Day 1: City sightseeing
Porto’s beautiful historic center is a UNESCO World Heritage Site for good reason—so spend your first day wandering around its sloping streets, cozy squares, and museums. If you’re up for tackling some hills, a walking tour is a great way to take in the atmosphere, while a coach, car, Segway, or hop-on hop-off bus tour is a less strenuous option. Most itineraries feature key landmarks such as the Porto Cathedral, the Church of Santa Clara, and the Palacio da Bolsa, a 19th-century stock exchange.
Later, catch a live fado show at a wine cellar, local tavern, or concert venue. (Secure your ticket in advance.)
Day 2: Wine lodges
It’s no coincidence that Porto shares a name with Portugal’s most famous wine, and the city’s winemakers keep the sweet fortified drink flowing in local cellars called wine lodges. Wine tours take you to handpicked spots for a tasty introduction to the history and traditions of port.

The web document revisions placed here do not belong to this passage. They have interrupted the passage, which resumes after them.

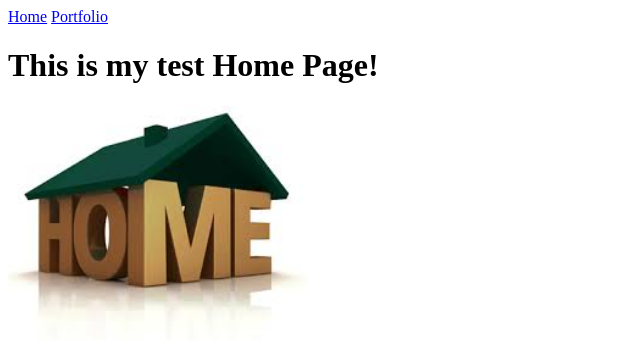
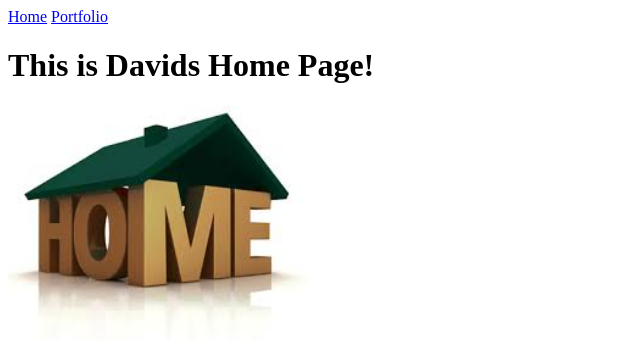
Before and after one commit to DCorona345/DCorona345.github.io, a plain HTML site: page my_website/index.html in a window 1280 px wide. Shown: the full height of the page, 0-640 px from the left. Drawn offline with Linux system fonts and the light colour scheme.

Commit message:
added text

```diff
--- a/my_website/index.html
+++ b/my_website/index.html
@@ -7,7 +7,7 @@
   <body>
     <a href="index.html">Home</a>
     <a href="portfolio.html">Portfolio</a>
-    <h1>This is my test Home Page!</h1>
+    <h1>This is Davids Home Page!</h1>
     <img src="images/home.jpg" height="250">
   </body>
 </html>
```
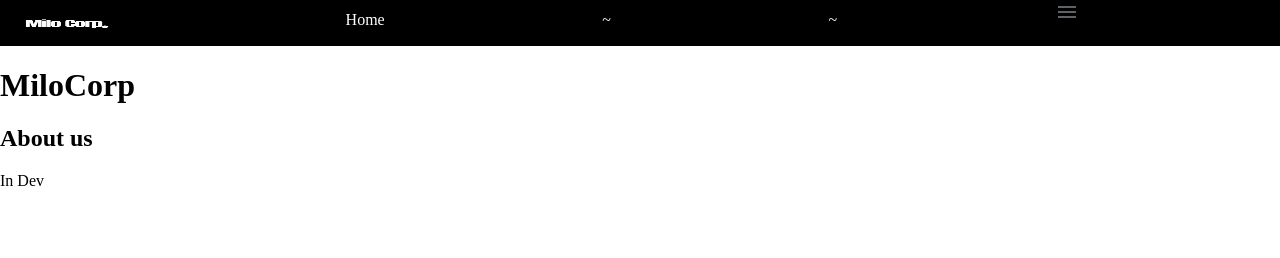
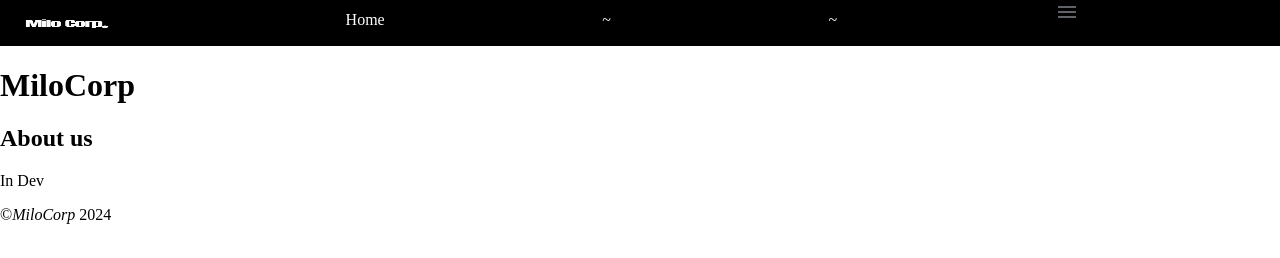
Before and after one commit to milocorp/milocorp.github.io, a plain HTML site: page index.html in a window 1280 px wide. Drawn offline with Linux system fonts and the light colour scheme.

Commit message:
copyright

```diff
--- a/index.html
+++ b/index.html
@@ -20,6 +20,9 @@
   <p>
   In Dev
   </p>
+  <footer>
+    <p>&copy;<i>MiloCorp</i> 2024</p>
+  </footer>
   <script>
     function drop() {
       if (document.getElementById("dropped").style.display == "none") {
```
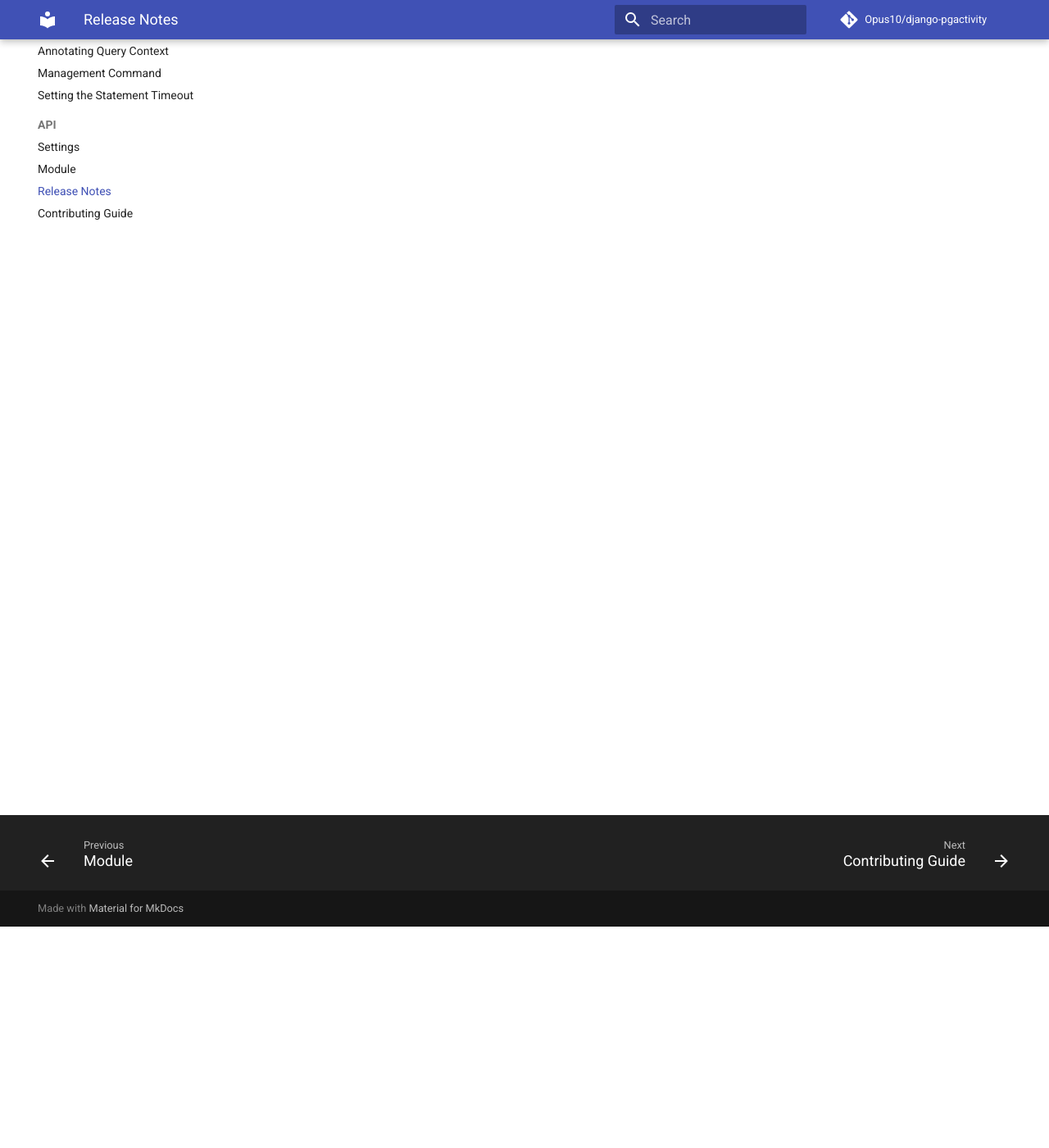
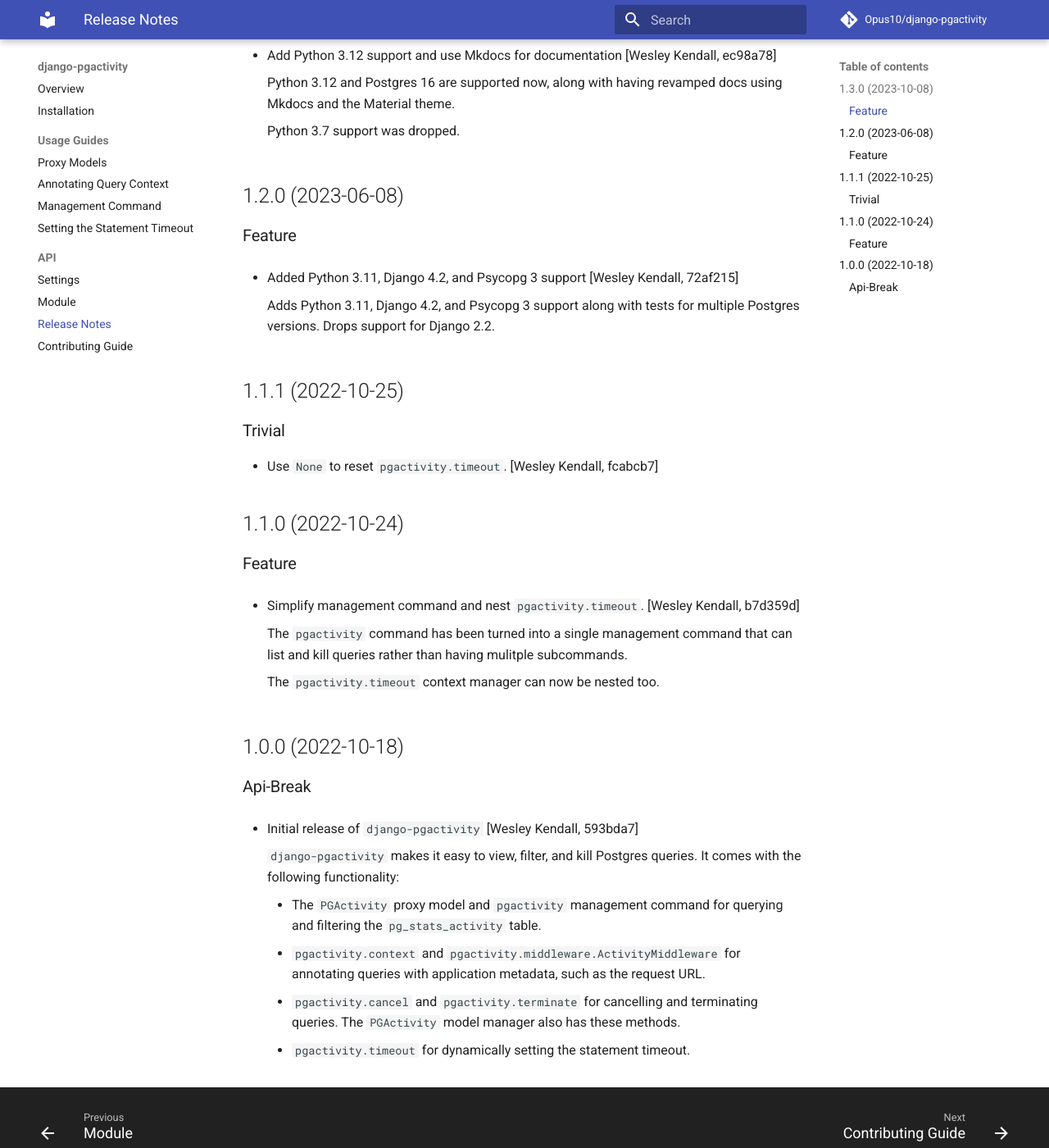
Before and after one commit to Opus10/django-pgactivity, an MkDocs documentation site: the page built from docs/release_notes.md, in a window 1280 px wide and 1400 px high, scrolled down 270 px. Shown: the whole window at 82% size. Built offline with MkDocs 1.6.1 and Material for MkDocs 9.7.7, drawn with Linux system fonts in a browser that asks for light colours; comment, search, counter and statistics services are not loaded.

Commit message:
Release version 1.3.0 [skip ci]
Type: trivial

```diff
--- a/docs/release_notes.md
+++ b/docs/release_notes.md
@@ -1 +1,54 @@
 # Changelog
+
+## 1.3.0 (2023-10-08)
+
+### Feature
+
+  - Add Python 3.12 support and use Mkdocs for documentation [Wesley Kendall, ec98a78]
+
+    Python 3.12 and Postgres 16 are supported now, along with having revamped docs using Mkdocs and the Material theme.
+
+    Python 3.7 support was dropped.
+
+## 1.2.0 (2023-06-08)
+
+### Feature
+
+  - Added Python 3.11, Django 4.2, and Psycopg 3 support [Wesley Kendall, 72af215]
+
+    Adds Python 3.11, Django 4.2, and Psycopg 3 support along with tests for multiple Postgres versions. Drops support for Django 2.2.
+
+## 1.1.1 (2022-10-25)
+
+### Trivial
+
+  - Use ``None`` to reset ``pgactivity.timeout``. [Wesley Kendall, fcabcb7]
+
+## 1.1.0 (2022-10-24)
+
+### Feature
+
+  - Simplify management command and nest ``pgactivity.timeout``. [Wesley Kendall, b7d359d]
+
+    The ``pgactivity`` command has been turned into a single management command that can list and kill
+    queries rather than having mulitple subcommands.
+
+    The ``pgactivity.timeout`` context manager can now be nested too.
+
+## 1.0.0 (2022-10-18)
+
+### Api-Break
+
+  - Initial release of ``django-pgactivity`` [Wesley Kendall, 593bda7]
+
+    ``django-pgactivity`` makes it easy to view, filter, and kill
+    Postgres queries. It comes with the following functionality:
+
+    * The ``PGActivity`` proxy model and ``pgactivity`` management command
+      for querying and filtering the ``pg_stats_activity`` table.
+    * ``pgactivity.context`` and ``pgactivity.middleware.ActivityMiddleware``
+      for annotating queries with application metadata, such as the request URL.
+    * ``pgactivity.cancel`` and ``pgactivity.terminate`` for cancelling
+      and terminating queries. The ``PGActivity`` model manager also has
+      these methods.
+    * ``pgactivity.timeout`` for dynamically setting the statement timeout.
--- a/pyproject.toml
+++ b/pyproject.toml
@@ -29,7 +29,7 @@
 exclude = [
   "*/tests/"
 ]
-version = "1.2.0"
+version = "1.3.0"
 description = "Monitor, kill, and analyze Postgres queries."
 authors = ["Opus 10 Engineering"]
 classifiers = [
```
Also changed, not shown: CHANGELOG.md (+19 -0 lines), docs/requirements.txt (+87 -99 lines).
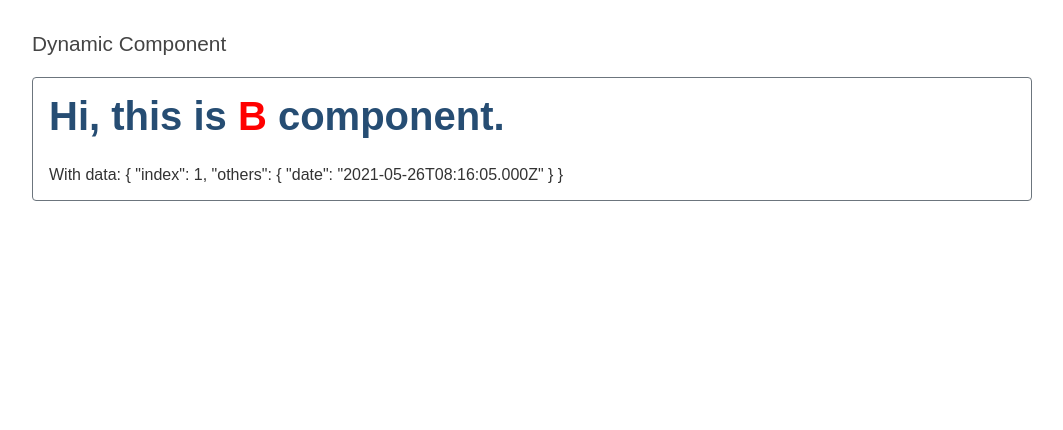
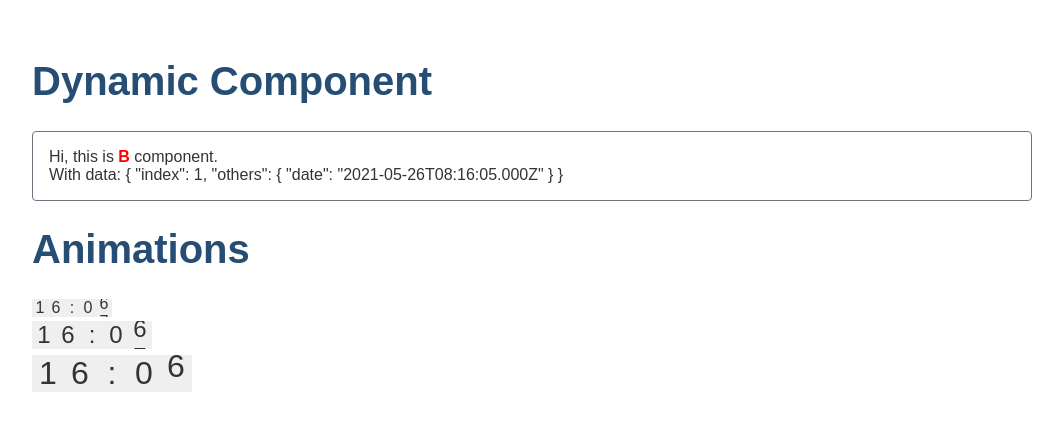
Before and after one commit to bndynet/angular-examples, an Angular app: page / in a window 1280 px wide. Shown: the top 430 px of the page, without its empty margins (108-1171 px from the left). Built offline with nearby package versions, Linux system fonts and the light colour scheme.

Commit message:
6 files modified, 4 added

```diff
--- /dev/null
+++ b/src/app/animations/index.ts
@@ -0,0 +1,12 @@
+import { Component } from '@angular/core';
+
+@Component({
+  selector: 'animations-index',
+  template: `
+  <h1>Animations</h1>
+  <animations-timer></animations-timer>
+  <animations-timer [style]="{fontSize: '1.5rem'}"></animations-timer>
+  <animations-timer [style]="{fontSize: '2rem'}"></animations-timer>
+  `,
+})
+export class AnimationsIndexComponent {}
--- /dev/null
+++ b/src/app/animations/timer/number.component.ts
@@ -0,0 +1,63 @@
+import {
+  animate,
+  state,
+  style,
+  transition,
+  trigger,
+} from '@angular/animations';
+import { Component, Input, OnInit } from '@angular/core';
+
+@Component({
+  selector: 'animations-num',
+  template: `<div class="root" [@changeState]="state">
+    <span>0</span>
+    <span>1</span>
+    <span>2</span>
+    <span>3</span>
+    <span>4</span>
+    <span>5</span>
+    <span>6</span>
+    <span>7</span>
+    <span>8</span>
+    <span>9</span>
+  </div>
+    `,
+  animations: [
+    trigger('changeState', [
+      state('0', style({ transform: 'translate(0%, -0%)' })),
+      state('1', style({ transform: 'translate(0%, -10%)' })),
+      state('2', style({ transform: 'translate(0%, -20%)' })),
+      state('3', style({ transform: 'translate(0%, -30%)' })),
+      state('4', style({ transform: 'translate(0%, -40%)' })),
+      state('5', style({ transform: 'translate(0%, -50%)' })),
+      state('6', style({ transform: 'translate(0%, -60%)' })),
+      state('7', style({ transform: 'translate(0%, -70%)' })),
+      state('8', style({ transform: 'translate(0%, -80%)' })),
+      state('9', style({ transform: 'translate(0%, -90%)' })),
+      transition('* => *', [animate('0.5s')]),
+    ]),
+  ],
+  styles: [
+    `.root {
+    position: absolute;
+    display: flex;
+    flex-direction: column;
+    left: 0;
+    width: 100%;
+    text-align: center;
+    z-index: 0;
+    top: 0;
+
+    span {
+      display: block;
+    }
+  }`,
+  ],
+})
+export class AnimationsNumComponent {
+  state: string = '0';
+
+  @Input() set data(d: number) {
+    this.state = d.toString();
+  }
+}
--- /dev/null
+++ b/src/app/animations/timer/timer.component.scss
@@ -0,0 +1,14 @@
+.n {
+  position: relative;
+  display: inline-block;
+  text-align: center;
+  width: 1em;
+  font-size: 1em;
+  background-color: #efefef;
+  z-index: 100;
+  overflow: hidden;
+
+  .realnum {
+    visibility: hidden;
+  }
+}
--- /dev/null
+++ b/src/app/animations/timer/timer.component.ts
@@ -0,0 +1,43 @@
+import { Component, OnInit } from '@angular/core';
+
+@Component({
+  selector: 'animations-timer',
+  template: `<div>
+    <span class="n">
+      <span class="realnum">{{min1}}</span>
+      <animations-num [data]="min1"></animations-num>
+    </span>
+    <span class="n">
+      <span class="realnum">{{min2}}</span>
+      <animations-num [data]="min2"></animations-num>
+    </span>
+    <span class="n">:</span>
+    <span class="n">
+      <span class="realnum">{{sec1}}</span>
+      <animations-num [data]="sec1"></animations-num>
+    </span>
+  <span class="n">
+    <span class="realnum">{{sec2}}</span>
+    <animations-num [data]="sec2"></animations-num>
+  </span>
+</div>
+    `,
+  styleUrls: ['./timer.component.scss'],
+})
+export class AnimationsTimerComponent implements OnInit {
+  public now?: Date;
+  public min1 = 0;
+  public min2 = 0;
+  public sec1 = 0;
+  public sec2 = 0;
+
+  public ngOnInit(): void {
+    setInterval(() => {
+      this.now = new Date();
+      this.min1 = Math.floor(this.now.getMinutes() / 10);
+      this.min2 = this.now.getMinutes() % 10;
+      this.sec1 = Math.floor(this.now.getSeconds() / 10);
+      this.sec2 = this.now.getSeconds() % 10;
+    }, 1000);
+  }
+}
--- a/src/app/app.component.ts
+++ b/src/app/app.component.ts
@@ -6,8 +6,9 @@ import { Invoker } from './decorator/invoker';
   template: `
     <div>
       <app-start></app-start>
+      <animations-index></animations-index>
     </div>
-  `
+  `,
 })
 export class AppComponent implements OnInit {
   constructor() {}
--- a/src/app/dynamic-componet-loader/hi-a.ts
+++ b/src/app/dynamic-componet-loader/hi-a.ts
@@ -3,13 +3,13 @@ import { Component, Input, OnDestroy } from '@angular/core';
 @Component({
   template: `
     <div class="box-primary">
-      <h1>Hi, this is <b>A</b> component.</h1>
+      <div>Hi, this is <b>A</b> component.</div>
       With data:
       <code>
         {{ data | json }}
       </code>
     </div>
-  `
+  `,
 })
 export class HiAComponent implements OnDestroy {
   @Input() data: any;
--- a/src/app/dynamic-componet-loader/hi-b.ts
+++ b/src/app/dynamic-componet-loader/hi-b.ts
@@ -3,13 +3,13 @@ import { Component, Input } from '@angular/core';
 @Component({
   template: `
     <div class="box-secondary">
-      <h1>Hi, this is <b style="color: red;">B</b> component.</h1>
+      <div>Hi, this is <b style="color: red;">B</b> component.</div>
       With data:
       <code>
         {{ data | json }}
       </code>
     </div>
-  `
+  `,
 })
 export class HiBComponent {
   @Input() data: any;
--- a/src/app/dynamic-componet-loader/start.component.ts
+++ b/src/app/dynamic-componet-loader/start.component.ts
@@ -3,7 +3,7 @@ import {
   OnInit,
   ViewChild,
   ComponentFactoryResolver,
-  OnDestroy
+  OnDestroy,
 } from '@angular/core';
 
 import { CompHostDirective } from './comp-host.directive';
@@ -15,17 +15,17 @@ import { HiItem } from './hi-item';
   selector: 'app-start',
   template: `
     <div>
-      <h3>Dynamic Component</h3>
+      <h1>Dynamic Component</h1>
       <ng-template compHost></ng-template>
     </div>
-  `
+  `,
 })
 export class StartComponent implements OnInit, OnDestroy {
   interval: any;
   idx: number = 0;
   compItems: HiItem[] = [
     { key: '0', component: HiAComponent },
-    { key: '1', component: HiBComponent }
+    { key: '1', component: HiBComponent },
   ];
 
   @ViewChild(CompHostDirective, { static: true }) compHost!: CompHostDirective;
@@ -43,12 +43,11 @@ export class StartComponent implements OnInit, OnDestroy {
 
   loadComponent() {
     const comp = this.compItems.find(
-      item => item.key == (this.idx % 2).toString()
+      (item) => item.key == (this.idx % 2).toString()
     )!.component;
 
-    const componentFactory = this.componentFactoryResolver.resolveComponentFactory(
-      comp
-    );
+    const componentFactory =
+      this.componentFactoryResolver.resolveComponentFactory(comp);
     const viewContainerRef = this.compHost.viewContainerRef;
     viewContainerRef.clear();
 
@@ -56,8 +55,8 @@ export class StartComponent implements OnInit, OnDestroy {
     (componentRef.instance as any).data = {
       index: this.idx,
       others: {
-        date: new Date()
-      }
+        date: new Date(),
+      },
     };
   }
 
--- a/src/assets/style.css
+++ b/src/assets/style.css
@@ -1,12 +1,3 @@
-h1,
-h2,
-h3,
-h4,
-h5,
-h6 {
-  margin-top: 0;
-}
-
 .box-primary {
   border-radius: 4px;
   border: solid 1px #0d6efd;
```
Also changed, not shown: src/app/app.module.ts (+11 -3 lines).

Not all flavors of Porto come in a bottle. From cured meats to aged cheeses and codfish fritters, you’ll find lots of food worth sampling—so browse local markets, duck into neighborhood tabernas, or join a tasting tour. (Many wine tours also include food, so you get the best of both worlds.) Once the sun sets, embark on a cruise along the Douro River as the lights begin to twinkle on the slow-moving water.
Day 3: A day trip
Porto’s central location on Portugal’s northern coast makes the city an ideal base for day trips, whether you’re looking for a long walk on the beach or a crisp-tasting glass of Vinho Verde. A favorite wine destination is the Douro Valley, whose winding river and postcard-ready villages make it as scenic as it is delicious.
Alternatively, if you’re dreaming of history and hilltop castles, head to Guimarães and Braga, two of Portugal’s oldest cities. Or, take a day cruise on the river to the traditional village of Pinhão.